Thimons was just the third witness of the day when at 2:35 p.m. he began his testimony. That included him entering the building and discovering Tree of Life Congregation’s Rabbi Jeffrey Myers sheltering in a bathroom and getting him out, then continuing moving toward where he heard his colleagues exchange shots with Bowers. He wound up in the second gunfight and being the officer who talked Bowers out of the room. He also helped cuff him, took two guns from him and dragged him to a room for medics to attend to him.
His testimony was consistent with Mescan’s about the things Bowers said, including Bowers saying he was acting alone. Still worried there could be other shooters, the officers lied to Bowers and said they had video of him entering the building with an accomplice. “He said, ‘No, that must be some f—ing Jew. I was by myself.’ And he took total ownership.”
Defense attorney and anti-death penalty specialist Judy Clarke asked him a few questions about those statements. Then she said, “Thank you very much for your service that day.”
The government called two more witnesses, FBI Special Agent Brian Collins, who testified about some email and password information connected to Bowers, and Pamela Browning of the Pennsylvania Criminal Intelligence Center, who on Oct. 27, 2018, had generated a biographical data sheet about Bowers for the Pittsburgh police. That report included bio information and posts about Jewish people on the site Gab.com.
“Ladies and gentlemen of the jury, you have worked hard all week,” U.S. District Judge Robert Colville said at about 4:30 p.m., thanking them and saying the trial will resume Monday morning. It is expected to take until the end of July.
This story is part of ongoing coverage of the Pittsburgh synagogue shooting trial by the Pittsburgh Jewish Chronicle and the Pittsburgh Union Progress in a collaboration supported by funding from the Pittsburgh Media Partnership.
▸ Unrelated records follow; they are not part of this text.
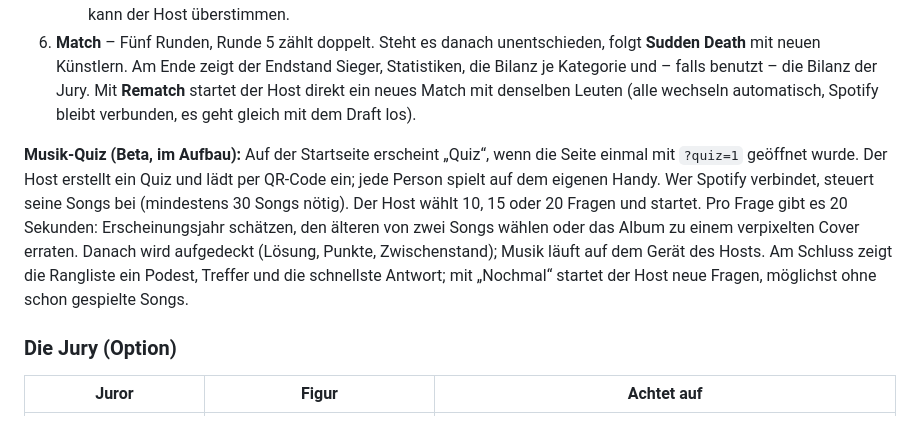
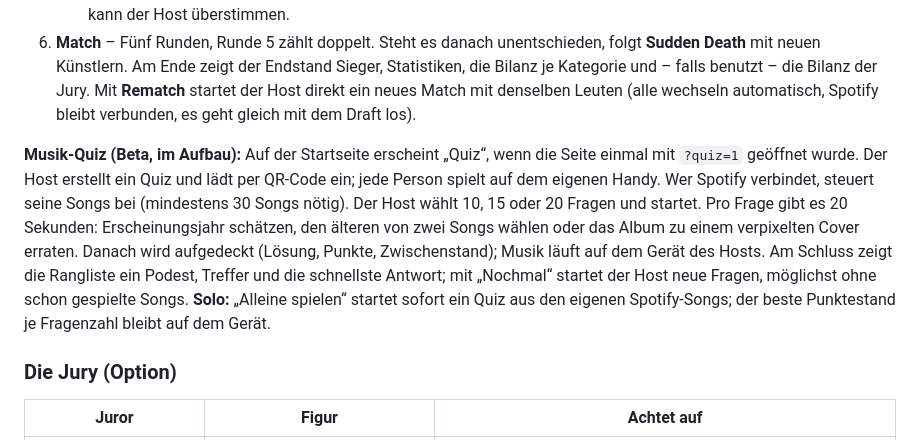
Before and after one commit to MonkeyDsvakidan/MusicBattle, a Markdown page: README.md, the part around the change. Rendered like a GitHub page.

Commit message:
docs: 7.8 abgehakt, Solo-Quiz beschrieben
Co-Authored-By: Claude Opus 5.5 <noreply@anthropic.com>

```diff
--- a/README.md
+++ b/README.md
@@ -22,7 +22,7 @@ Browser-Spiel für zwei Spieler: Künstler aus dem eigenen Spotify draften, pro
    - Option für den Host (ohne Juroren, solange noch niemand abgestimmt hat): **„Stattdessen Die Jury urteilen lassen“** – fünf automatische Juroren bewerten die Songs anhand gesammelter Songdaten (siehe unten); ihr Urteil kann der Host überstimmen.
 6. **Match** – Fünf Runden, Runde 5 zählt doppelt. Steht es danach unentschieden, folgt **Sudden Death** mit neuen Künstlern. Am Ende zeigt der Endstand Sieger, Statistiken, die Bilanz je Kategorie und – falls benutzt – die Bilanz der Jury. Mit **Rematch** startet der Host direkt ein neues Match mit denselben Leuten (alle wechseln automatisch, Spotify bleibt verbunden, es geht gleich mit dem Draft los).
 
-**Musik-Quiz (Beta, im Aufbau):** Auf der Startseite erscheint „Quiz“, wenn die Seite einmal mit `?quiz=1` geöffnet wurde. Der Host erstellt ein Quiz und lädt per QR-Code ein; jede Person spielt auf dem eigenen Handy. Wer Spotify verbindet, steuert seine Songs bei (mindestens 30 Songs nötig). Der Host wählt 10, 15 oder 20 Fragen und startet. Pro Frage gibt es 20 Sekunden: Erscheinungsjahr schätzen, den älteren von zwei Songs wählen oder das Album zu einem verpixelten Cover erraten. Danach wird aufgedeckt (Lösung, Punkte, Zwischenstand); Musik läuft auf dem Gerät des Hosts. Am Schluss zeigt die Rangliste ein Podest, Treffer und die schnellste Antwort; mit „Nochmal“ startet der Host neue Fragen, möglichst ohne schon gespielte Songs.
+**Musik-Quiz (Beta, im Aufbau):** Auf der Startseite erscheint „Quiz“, wenn die Seite einmal mit `?quiz=1` geöffnet wurde. Der Host erstellt ein Quiz und lädt per QR-Code ein; jede Person spielt auf dem eigenen Handy. Wer Spotify verbindet, steuert seine Songs bei (mindestens 30 Songs nötig). Der Host wählt 10, 15 oder 20 Fragen und startet. Pro Frage gibt es 20 Sekunden: Erscheinungsjahr schätzen, den älteren von zwei Songs wählen oder das Album zu einem verpixelten Cover erraten. Danach wird aufgedeckt (Lösung, Punkte, Zwischenstand); Musik läuft auf dem Gerät des Hosts. Am Schluss zeigt die Rangliste ein Podest, Treffer und die schnellste Antwort; mit „Nochmal“ startet der Host neue Fragen, möglichst ohne schon gespielte Songs. **Solo:** „Alleine spielen“ startet sofort ein Quiz aus den eigenen Spotify-Songs; der beste Punktestand je Fragenzahl bleibt auf dem Gerät.
 
 ### Die Jury (Option)
 
```
Also changed, not shown: CLAUDE.md (+2 -2 lines), ROADMAP.md (+4 -1 lines).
Bob, a feature writer and editor at the Pittsburgh Post-Gazette, is currently on strike and serving as interim editor of the Pittsburgh Union Progress. Contact him at email@example.com.